Maryland State Police warn parents about online predators sexually extorting minors on social media platforms.
Authorities say they’ve received multiple reports of minors being contacted by strangers through messaging services such as Facebook, Instagram, and Snapchat.
“Investigators believe online predators may often give the impression they are romantically interested in the minor being targeted, to gain their trust. As the chats progress, the suspect user will request sexually illicit photographs of the minor, and might even send photographs back to the minor in return,” according to police.
If a minor sends a sexually illicit photograph, the online predator proceeds to extort the victim.

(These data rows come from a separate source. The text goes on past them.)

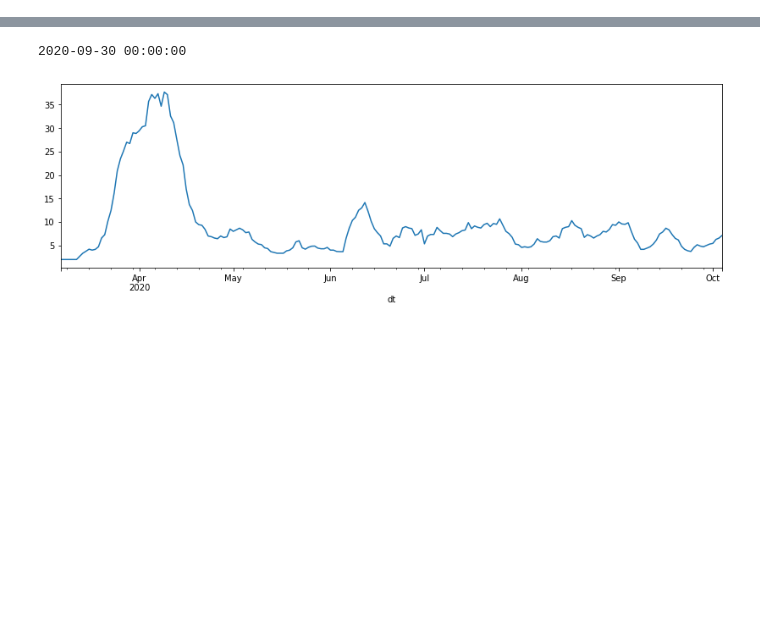
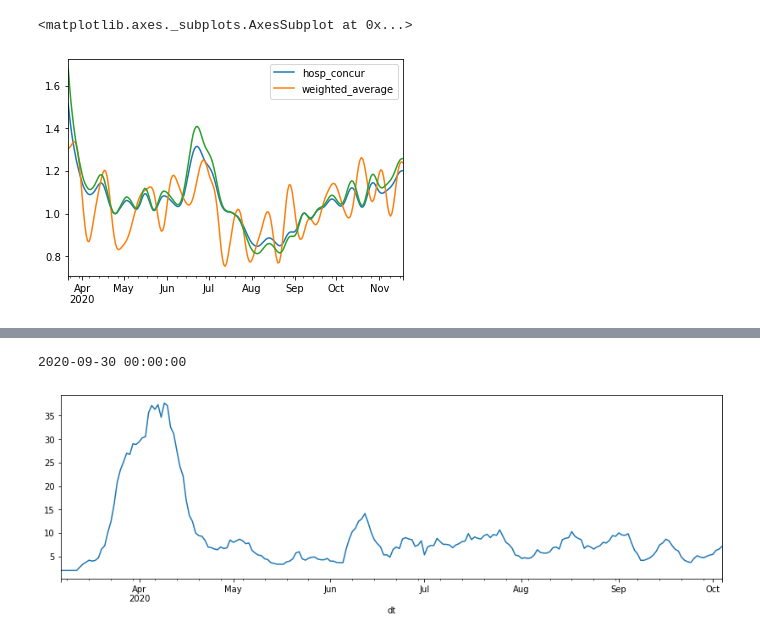
Before and after one commit to donnellymjd/coronita, a Jupyter notebook: ReproductionRateModelDev.ipynb, the cells around one changed output, grey strips where cells are left out. Drawn from its saved outputs; the diff is of its cells as text; code cells hidden in the pictures; blank space fills up the shorter version.

```diff
--- a/ReproductionRateModelDev.ipynb
+++ b/ReproductionRateModelDev.ipynb
@@ -90,0 +95,6 @@ pd.read_csv('https://healthdata.gov/sites/default/files/estimated_inpatient_all_
+# %%
+list_of_files = glob.glob('./output/allstate_model_dicts_*.pkl') # * means all if need specific format then *.csv
+latest_file = max(list_of_files, key=os.path.getctime)
+print(latest_file)
+with open(latest_file, 'rb') as handle:
+    allstate_model_dicts = pickle.load(handle)
@@ -90,0 +116,11 @@ pd.read_csv('https://healthdata.gov/sites/default/files/estimated_inpatient_all_
+# %%
+# for state, model_dict in allstate_model_dicts[:1]:
+state = 'AL'
+model_dict = allstate_model_dicts[state]
+df_rts = model_dict['df_rts']
+df_ratio = df_rts[['hosp_concur','weighted_average']].dropna()
+df_ratio.plot()
+df_ratio.hosp_concur.pow(1.25).plot()
+# %% [output]
+<matplotlib.axes._subplots.AxesSubplot at 0x...>
+[figure, added]
```
Also changed, not shown: parts of 15 cells of this notebook, 7 other files.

These suspects usually ask for money in the form of a gift card and prepaid credit card numbers.
“The suspect accounts advise that if money is not sent, the illicit photographs of the minor will be sent to family, friends, and posted online accompanied by distasteful comments about the minor,” police said.
Investigators found that in many instances the suspect accounts originate from foreign countries which “significantly limits” the ability to formally identify a suspect.
Police urge parents and guardians to educate their children on the following points:
- When contacted by an account you do not know, it is very possible the account does not belong to who they say they are;
- Although an account might seem harmless at first, the nature of a chat can quickly become threatening and intimidating;
- DO NOT click on unknown links / URLs sent by unknown accounts;
- DO NOT take illicit photographs of yourself;
- DO NOT send illicit photographs of yourself online;
- If you are contacted by an unknown account, it is best to ignore the message, report the account to the social media platform, and block the account from being able to view your profile.
Authorities also encourage parents to monitor their children’s online activity and implement the following safety tips:
- Place computers in a common area of the house and not bedrooms
- Educate yourself about digital devices and the Internet
- Make reasonable rules and set screen time limits
- Reinforce the guiding rule “Don’t talk to strangers”
- Put accounts in your name and know your child’s passwords
- Don’t let your children give out personal information online
- Be aware of other digital devices your child may be using
- Review the use histories or logs of your digital devices to see where your children have been online
Complaints involving child exploitation can be filed with the National Center for Missing and Exploited Children at www.missingkids.com or by calling 1-800-THE-LOST.